this new approach to space and revised roles of instruments was adopted by the rest of bedhead on their final release, 1998’s transaction de novo.  the nine steve albini-produced tracks are easily the most sparse in the band’s repertoire, and many are among their most somber.  while the band was able to create a singular mood out of saturating textures, albini crafted a tangential emotion based on a purely subtractive method; the chordal support of the third guitar largely disappears on transaction de novo, instead shifting the focus back towards intertwining, single-note guitar melodies that resolve over a number of measures rather than a few beats.  this increased emphasis on counterpoint is enhanced by busier bass playing from kris wheat, who plays in tandem with a guitar on parts of “exhume” and has a few peter hook-like moments on “more than ever.”

though albini succeeded in paring down bedhead’s sound to its absolute essentials, he also simultaneously steered the quintet towards some of their heaviest material.  the back half of “extramundane” sounds like it was written by a garage rock alter ego of bedhead, and “psychosomatica” is clearly the band’s last chance to completely let loose.  loud and soft were integral components of bedhead’s music, though they were usually addressed on separate tracks; this remained true to the end, and the unresolved conflict of the band’s two extremes remains one of the most fascinating aspects of their career.  but, in true bedhead fashion, the last notes to ever be tracked by them are comfortably arpeggiated chords, supported by lackadaisical common-time drumming.  perhaps that’s some sort of indicator, or perhaps the kadane brothers were just felt like burning slowly.

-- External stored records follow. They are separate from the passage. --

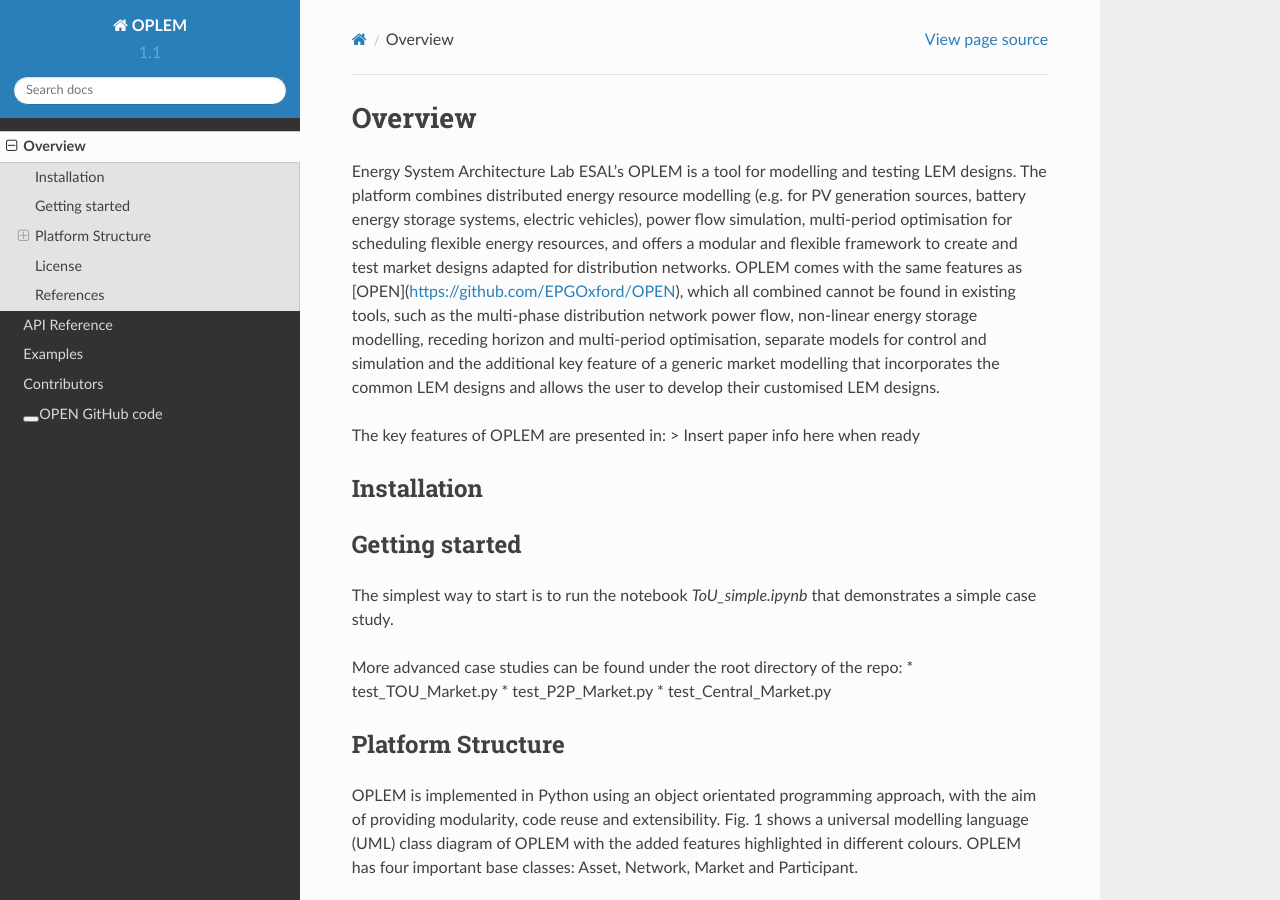
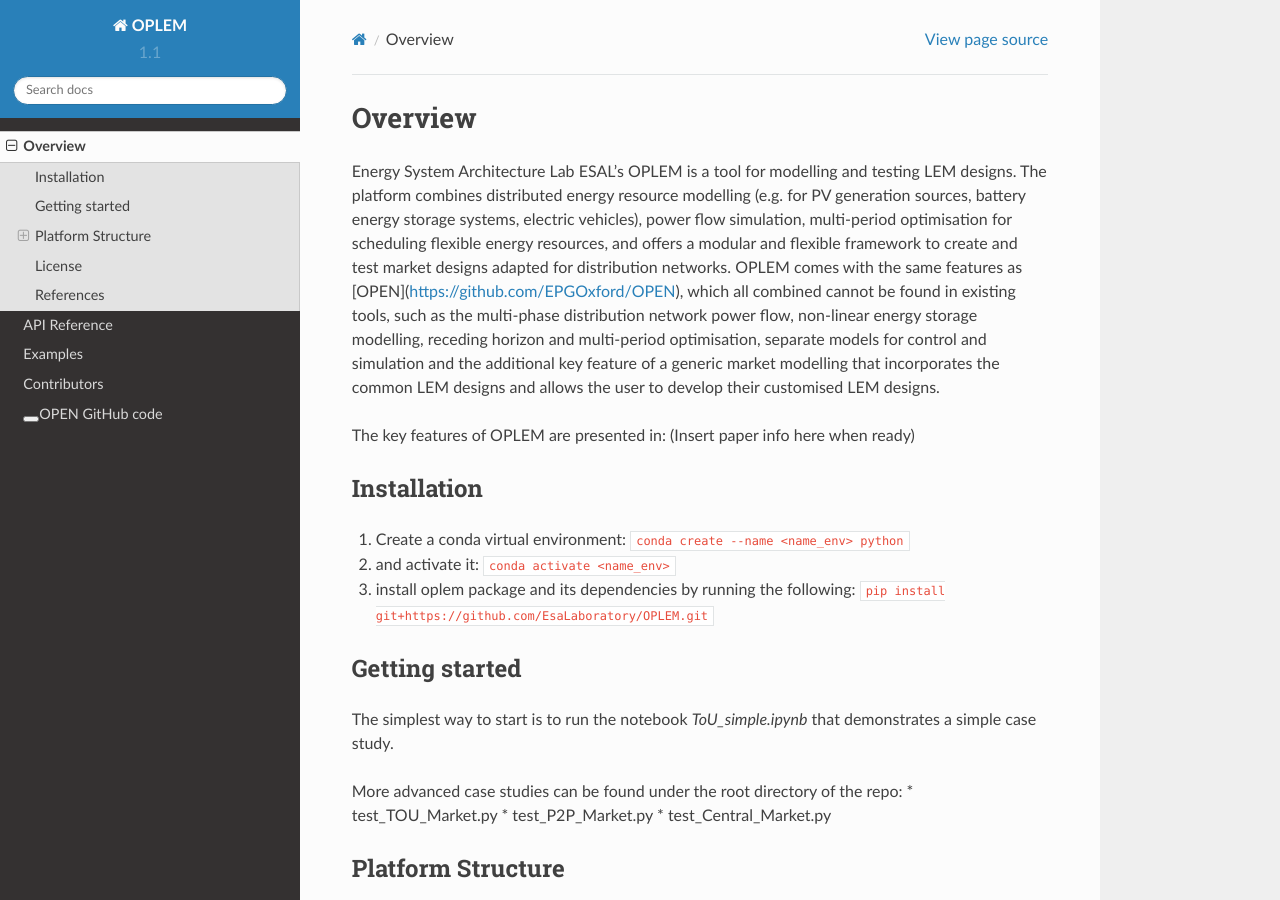
Before and after one commit to EsaLaboratory/OPLEM, a Sphinx documentation site: the page built from docs/overview.rst, in a window 1280 px wide and 900 px high. Built offline with Sphinx 7.4.7 and the Read the Docs theme 2.0.0, drawn with Linux system fonts in a browser that asks for light colours.

Commit message:
Update overview.rst

```diff
--- a/docs/overview.rst
+++ b/docs/overview.rst
@@ -3,12 +3,15 @@ Overview
 
 Energy System Architecture Lab ESAL's OPLEM is a tool for modelling and testing LEM designs. The platform combines distributed energy resource modelling (e.g. for PV generation sources, battery energy storage systems, electric vehicles), power flow simulation, multi-period optimisation for scheduling flexible energy resources, and offers a modular and flexible framework to create and test market designs adapted for distribution networks. OPLEM comes with the same features as [OPEN](https://github.com/EPGOxford/OPEN), which all combined cannot be found in existing tools, such as the multi-phase distribution network power flow, non-linear energy storage modelling, receding horizon and multi-period optimisation, separate models for control and simulation and the additional key feature of a generic market modelling that incorporates the common LEM designs and allows the user to develop their customised LEM designs.
 
-The key features of OPLEM are presented in:
-> Insert paper info here when ready
+The key features of OPLEM are presented in: (Insert paper info here when ready)
 
 Installation
 -------------
+#. Create a conda virtual environment: ``conda create --name <name_env> python``
 
+#. and activate it: ``conda activate <name_env>``
+
+#. install oplem package and its dependencies by running the following: ``pip install git+https://github.com/EsaLaboratory/OPLEM.git``
 
 Getting started
 ----------------
```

bedhead left an indelible mark on at least some aspect of indie rock’s trajectory by the time their six-year run came to an end in 1998.  death cab for cutie would release their seminal something about airplanes the following year, an album that retained bedhead’s loose, live approach towards recording, and it’s hard not to hear the influence of matt and bubba kadane on ben gibbard’s vocal delivery.  their three-guitar method would crop up soon in another popular austin-based band – explosions in the sky – and the quintet’s orchestral approach to songwriting undoubtedly weighed heavily on musical decisions by countless post-rock outfits.  along with other 1990s staples like codeine and low, bedhead was a shining example of how slow music didn’t necessarily have to be boring music.  whether they meant to or not, five guys from texas inspired an entire generation of musicians who dared to play below ninety beats per minute.  now their entire output is available in one tidy package; pick up 1992-1998 here.